David Bourget (Western Ontario)
David Chalmers (ANU, NYU)
Rafael De Clercq
Ezio Di Nucci
Jack Alan Reynolds
Learn more about PhilPapers
Phenomenology and the Cognitive Sciences 9 (2):159-170 (2010)
Botanical preparations used by shamans in rituals for divination, prophecy, and ecstasy contain widely different psychoactive compounds, which are incorrectly classified under a single denomination such as “hallucinogens,” “psychedelics,” or “entheogens.” Based on extensive ethnopharmacological search, I proposed a psychopharmacological classification of magic plants in 1979. This paper re-evaluates this taxonomy in the context of consciousness research. Several groups of psychodysleptic magic plants are proposed: (1) hallucinogens—psilocybin mushrooms, mescaline cacti, dimethyltryptamine snuffs, and the synthetic ergoline lysergic acid diethylamide induce strong perceptual changes, affective intensification, and cognitive enhancement. Their ethnobotanical uses include long lasting divination rituals, prophecy, and sacramental practice. (2) Trance-inducers—ergoline Convolvulaceae and South American Banisteriopsis produce quietness, abstraction, lethargy, mild sensorial and cognitive changes, and salient visual imagery changes used in trance rituals and specific divination practices. (3) Cognodysleptics—marijuana (tetrahydrocannabinol) and other terpene-containing plants induce changes in thought, imagination, and affective functions and are used in short-term divination or oneiromancy. (4) Deliriants—tropane-containing Solanaceae, wild tobacco, and Amanita muscaria (muscimol) induce a delirium characterized by dim and clouded consciousness, stupor, confusion, disorientation, perception distortion, difficulties in recollection, anxiety, irritability, excitation, and behavioral disorganization employed in sorcery, purification, or exorcism rituals. The core mental effects required for a drug to be used in shamanistic rituals include light-headedness, enhanced imagery, and experience intensification. This constellation was the reason why, in his classification of psychoactive compounds, the pioneer German psychopharmacologist Louis Lewin established in 1924 a group of drugs under the appropriate name of Phantastica.

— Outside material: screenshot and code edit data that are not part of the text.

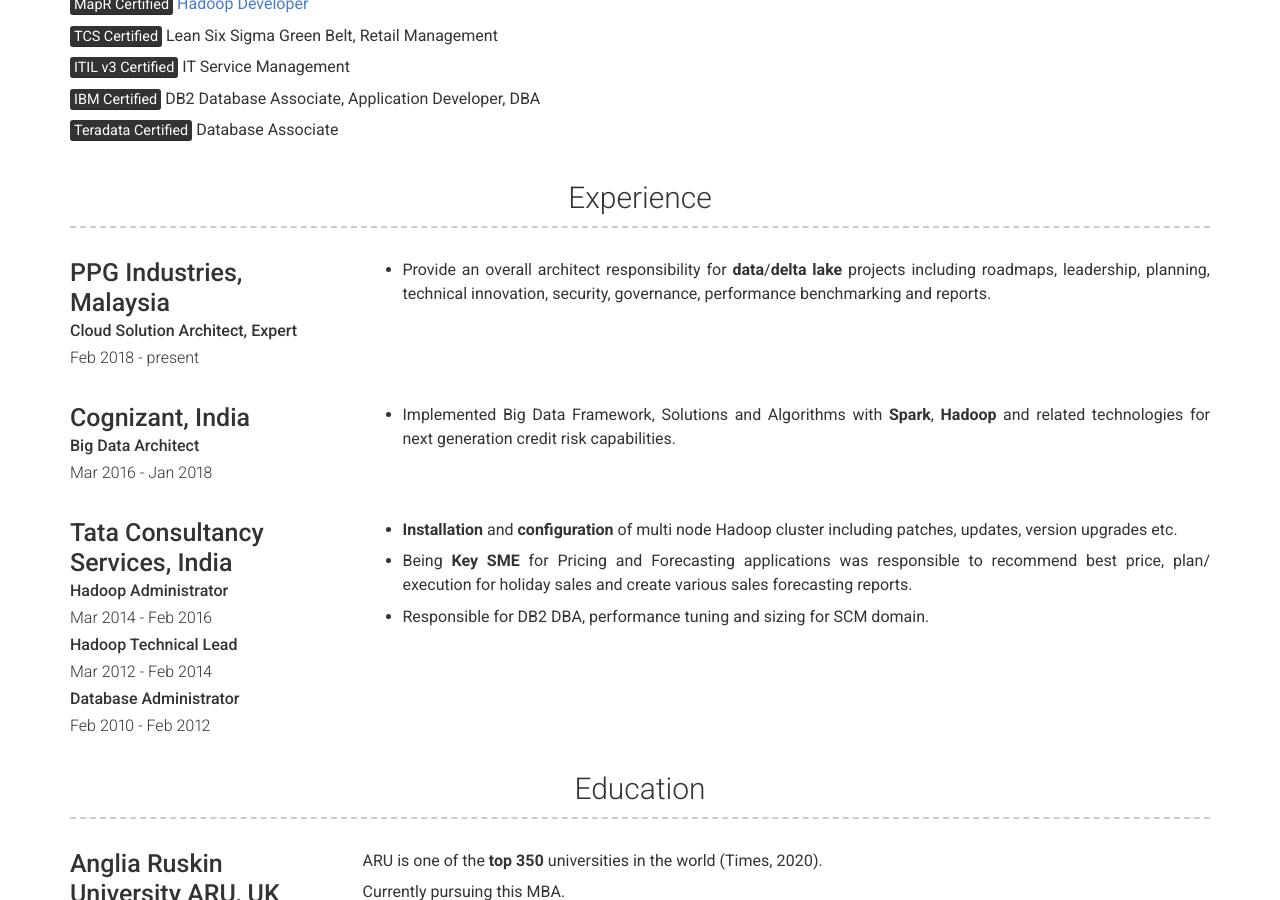
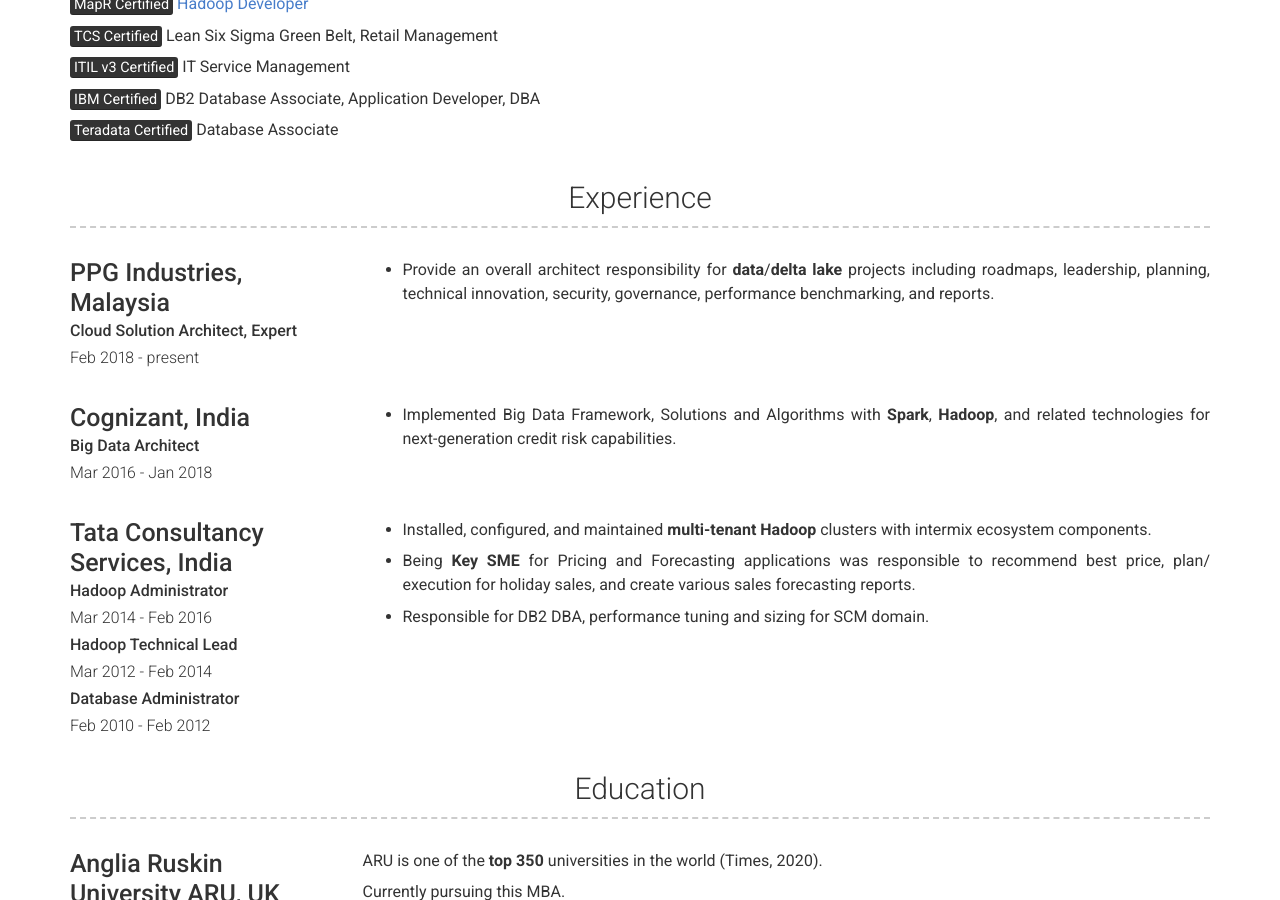
Before and after one commit to mohd-hasnain/mohd-hasnain.github.io, a Jekyll site: the page built from index.md, in a window 1280 px wide and 900 px high, scrolled down 996 px. Built offline with Jekyll 4.4.1, drawn with Linux system fonts in a browser that asks for light colours; nearby versions of some CDN libraries.

Commit message:
Update experience.yml

```diff
--- a/_data/experience.yml
+++ b/_data/experience.yml
@@ -6,7 +6,7 @@
   #quote: >
   # A global supplier of paints, coatings, and specialty materials.
   description: | # this will include new lines to allow paragraphs
-    - Provide an overall architect responsibility for **data**/**delta lake** projects including roadmaps, leadership, planning, technical innovation, security, governance, performance benchmarking and reports.
+    - Provide an overall architect responsibility for **data**/**delta lake** projects including roadmaps, leadership, planning, technical innovation, security, governance, performance benchmarking, and reports.
 
 - company:  Cognizant, India
   #link: https://www.cognizant.com/
@@ -15,7 +15,7 @@
   #quote: >
   # A global supplier of paints, coatings, and specialty materials.
   description: | # this will include new lines to allow paragraphs
-    - Implemented Big Data Framework, Solutions and Algorithms with **Spark**, **Hadoop** and related technologies for next generation credit risk capabilities.
+    - Implemented Big Data Framework, Solutions and Algorithms with **Spark**, **Hadoop**, and related technologies for next-generation credit risk capabilities.
 
 
 - company:   Tata Consultancy Services, India
@@ -31,8 +31,8 @@
   # A global supplier of paints, coatings, and specialty materials.
   description: | # this will include new lines to allow paragraphs
 
-    - **Installation** and **configuration** of multi node Hadoop cluster including patches, updates, version upgrades etc.
+    - Installed, configured, and maintained **multi-tenant Hadoop** clusters with intermix ecosystem components.
 
-    - Being **Key SME** for Pricing and Forecasting applications was responsible to recommend best price, plan/ execution for holiday sales and create various sales forecasting reports.
+    - Being **Key SME** for Pricing and Forecasting applications was responsible to recommend best price, plan/ execution for holiday sales, and create various sales forecasting reports.
 
     - Responsible for DB2 DBA, performance tuning and sizing for SCM domain.
```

|Keywords||Psychoactive plants Hallucinogens Trance-inducers Cognodysleptics Deliriants Psychedelic experience Psychedelic visual phenomena|
|Categories||categorize this paper)|
Setup an account with your affiliations in order to access resources via your University's proxy server
Configure custom proxy (use this if your affiliation does not provide a proxy)
|Through your library|
References found in this work BETA
William James (1991). The Varieties of Religious Experience. Triumph Books.
Benny Shanon (2002). The Antipodes of the Mind: Charting the Phenomenology of the Ayahuasca Experience. OUP Oxford.
Allan L. Smith & Charles T. Tart (1998). Cosmic Consciousness Experience and Psychedelic Experiences: A First Person Comparison. Journal of Consciousness Studies 5 (1):97-107.
Citations of this work BETA
No citations found.
Similar books and articles
Janine Tatjana Schmid, Henrik Jungaberle & Rolf Verres (2010). Subjective Theories About (Self-)Treatment with Ayahuasca. Anthropology of Consciousness 21 (2):188-204.
Amber D. Carpenter (2011). Embodied Intelligent (?) Souls: Plants in Platos Timaeus. Phronesis 55 (4):281-303.
Robert N. McCauley (2006). How Far Will an Account of Ritualized Behavior Go in Explaining Cultural Rituals? Behavioral and Brain Sciences 29 (6):623-624.
Alexandra H. M. Nagel (1997). Are Plants Conscious? Journal of Consciousness Studies 4 (3):215-230.
Imants Baruss (2003). Psychedelics. In Alterations of Consciousness: An Empirical Analysis for Social Scientists. American Psychological Association 161-185.
Bethe Hagens & Steven Lansky (2012). Personal Report: Significance of Community in an Ayahuasca Jungle Dieta. Anthropology of Consciousness 23 (1):103-109.
Francois Blanc (2010). Trance and Shamanic Cure on the South American Continent: Psychopharmacological and Neurobiological Interpretations. Anthropology of Consciousness 21 (1):83-105.
Elaine Perry (2002). Plants of the Gods: Ethnic Routes to Altered Consciousness. In Elaine Perry, Heather Ashton & Andrew W. Young (eds.), Neurochemistry of Consciousness. John Benjamins 36--205.
Added to index2010-04-18
Total downloads41 ( #98,273 of 1,792,839 )
Recent downloads (6 months)1 ( #464,764 of 1,792,839 )
How can I increase my downloads?